• [Data to examine]
▼
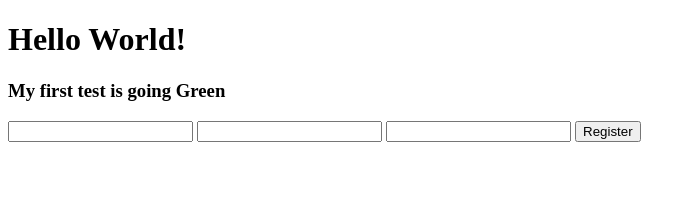
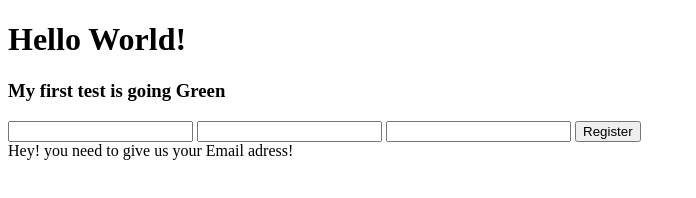
Before and after one commit to Mljungho/JavaScript_cypress_exercise, a website: page src/index.html in a window 1280 px wide. Both pictures are taken after a click on the input "Register". Shown: the whole page, without its empty margins (0-696 px from the left). Drawn offline with Linux system fonts and the light colour scheme.

Commit message:
Finallized E2E test

```diff
--- a/src/index.html
+++ b/src/index.html
@@ -12,22 +12,20 @@
    <input type="text" name="firstName">
    <input type="text" name="email">
    <input type="password" name="password">
-   <input type="submit" value="Register" id="submit-button">
+   <input type="submit" value="Register" id='submit-button'>
    <div id="confirmation-message"></div>
 
    <script>
-    const emailInput = document.querySelector('input[name=email]')
-    const button = document.getElementById('confirmation-message')
-    const messageElement = document.getElementById('confirmation-message')
-    button.addEventListener('click')
-    if(emailInpit.value === null) {
-        messageElement.innerText =
-        "Hey! you need to give us your email Adress!"
-    } else {
-        // We would make a network call to the system that creates accounts
-        messageElement.innerText = 'Thank you for signing up!'
-    }
-
-</script>
+    const emailInput = document.querySelector('input[name=email]');
+    const button = document.getElementById('submit-button');
+    const messageElement = document.getElementById('confirmation-message');
+    button.addEventListener('click', ()=>{
+        if (emailInput.value == '') {
+            messageElement.innerText = "Hey! you need to give us your Email adress!";
+        } else {
+            messageElement.innerText = 'Thank you for signing up!';
+        }
+    });
+    </script>
 </body>
 </html>
```
Also changed, not shown: cypress/integration/userCanFillOutARegistrationForm.feature.js (+12 -2 lines).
▲
• [What you are asked to do] Return the material verbatim; the images are not to appear in the copy.

• [Expected output]
Before and after one commit to Mljungho/JavaScript_cypress_exercise, a website: page src/index.html in a window 1280 px wide. Both pictures are taken after a click on the input "Register". Shown: the whole page, without its empty margins (0-696 px from the left). Drawn offline with Linux system fonts and the light colour scheme.

Commit message:
Finallized E2E test

```diff
--- a/src/index.html
+++ b/src/index.html
@@ -12,22 +12,20 @@
    <input type="text" name="firstName">
    <input type="text" name="email">
    <input type="password" name="password">
-   <input type="submit" value="Register" id="submit-button">
+   <input type="submit" value="Register" id='submit-button'>
    <div id="confirmation-message"></div>
 
    <script>
-    const emailInput = document.querySelector('input[name=email]')
-    const button = document.getElementById('confirmation-message')
-    const messageElement = document.getElementById('confirmation-message')
-    button.addEventListener('click')
-    if(emailInpit.value === null) {
-        messageElement.innerText =
-        "Hey! you need to give us your email Adress!"
-    } else {
-        // We would make a network call to the system that creates accounts
-        messageElement.innerText = 'Thank you for signing up!'
-    }
-
-</script>
+    const emailInput = document.querySelector('input[name=email]');
+    const button = document.getElementById('submit-button');
+    const messageElement = document.getElementById('confirmation-message');
+    button.addEventListener('click', ()=>{
+        if (emailInput.value == '') {
+            messageElement.innerText = "Hey! you need to give us your Email adress!";
+        } else {
+            messageElement.innerText = 'Thank you for signing up!';
+        }
+    });
+    </script>
 </body>
 </html>
```
Also changed, not shown: cypress/integration/userCanFillOutARegistrationForm.feature.js (+12 -2 lines).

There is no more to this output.